**Problem to work on:** Go through the material that comes after this and count the lines containing "README"; report only the count.

**Working data:**
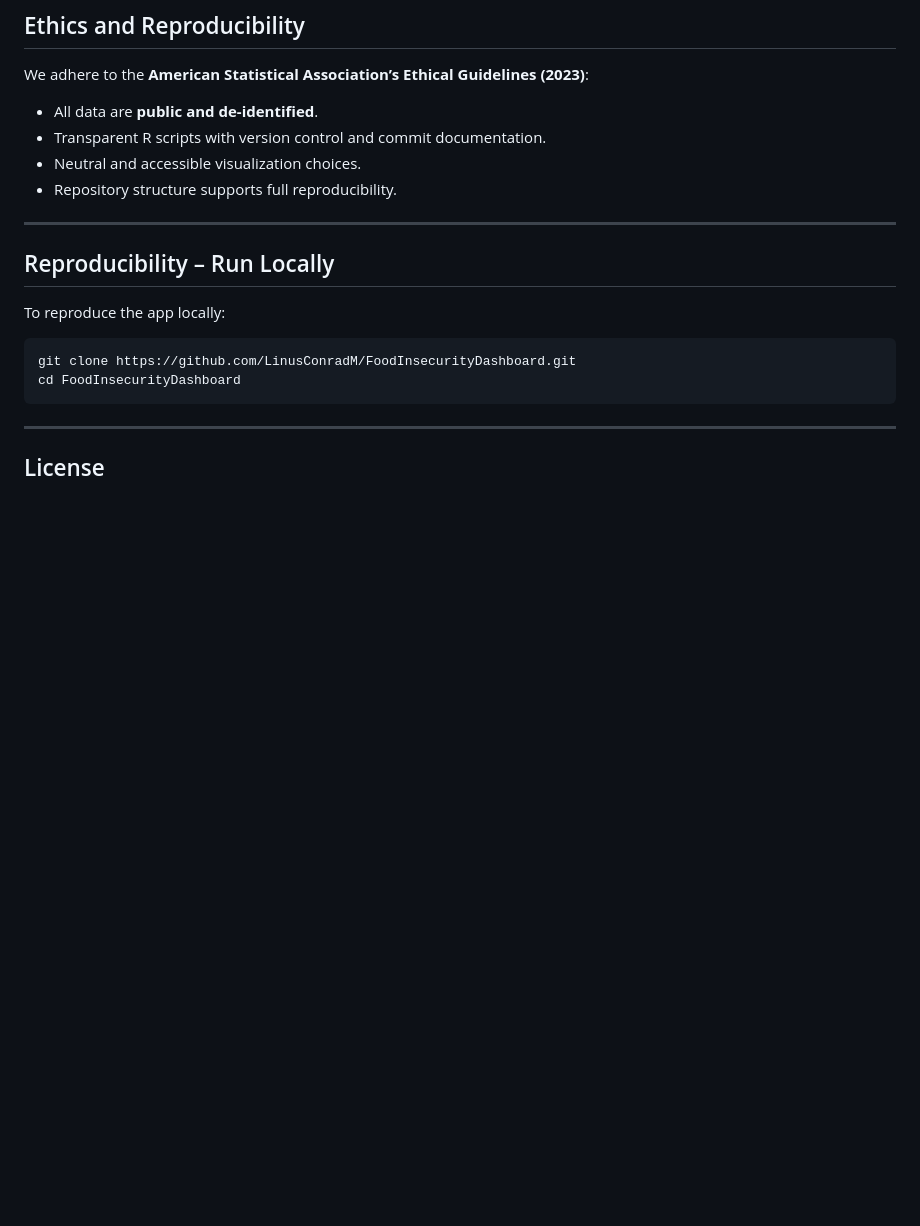
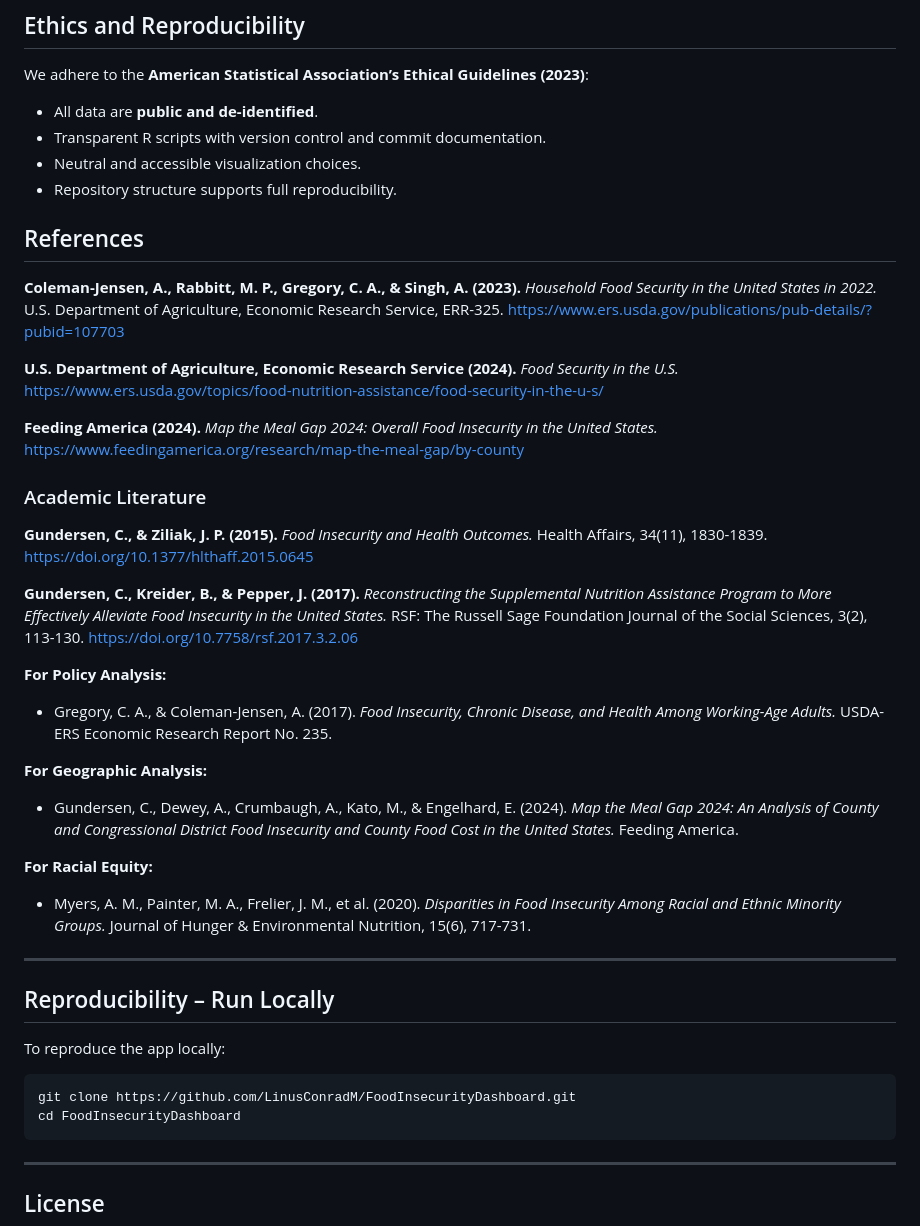
Before and after one commit to LinusConradM/feeding_america, a Markdown page: README.md, the part around the change. GitHub-like rendering; blank space fills up the shorter version.

Commit message:
Enhance README with references and literature
Added references and academic literature to README.

```diff
--- a/README.md
+++ b/README.md
@@ -117,6 +117,41 @@ We adhere to the **American Statistical Association’s Ethical Guidelines (2023
 - Neutral and accessible visualization choices.
 - Repository structure supports full reproducibility.
 
+## References
+**Coleman-Jensen, A., Rabbitt, M. P., Gregory, C. A., & Singh, A. (2023).**
+*Household Food Security in the United States in 2022.*
+U.S. Department of Agriculture, Economic Research Service, ERR-325.
+https://www.ers.usda.gov/publications/pub-details/?pubid=107703
+
+**U.S. Department of Agriculture, Economic Research Service (2024).**
+*Food Security in the U.S.*
+https://www.ers.usda.gov/topics/food-nutrition-assistance/food-security-in-the-u-s/
+
+**Feeding America (2024).**
+*Map the Meal Gap 2024: Overall Food Insecurity in the United States.*
+https://www.feedingamerica.org/research/map-the-meal-gap/by-county
+
+### Academic Literature
+
+**Gundersen, C., & Ziliak, J. P. (2015).**
+*Food Insecurity and Health Outcomes.*
+Health Affairs, 34(11), 1830-1839.
+https://doi.org/10.1377/hlthaff.2015.0645
+
+**Gundersen, C., Kreider, B., & Pepper, J. (2017).**
+*Reconstructing the Supplemental Nutrition Assistance Program to More Effectively Alleviate Food Insecurity in the United States.*
+RSF: The Russell Sage Foundation Journal of the Social Sciences, 3(2), 113-130.
+https://doi.org/10.7758/rsf.2017.3.2.06
+
+**For Policy Analysis:**
+- Gregory, C. A., & Coleman-Jensen, A. (2017). *Food Insecurity, Chronic Disease, and Health Among Working-Age Adults.* USDA-ERS Economic Research Report No. 235.
+
+**For Geographic Analysis:**
+- Gundersen, C., Dewey, A., Crumbaugh, A., Kato, M., & Engelhard, E. (2024). *Map the Meal Gap 2024: An Analysis of County and Congressional District Food Insecurity and County Food Cost in the United States.* Feeding America.
+
+**For Racial Equity:**
+- Myers, A. M., Painter, M. A., Frelier, J. M., et al. (2020). *Disparities in Food Insecurity Among Racial and Ethnic Minority Groups.* Journal of Hunger & Environmental Nutrition, 15(6), 717-731.
+
 ---
 
 
```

**Response to the exercise:** 5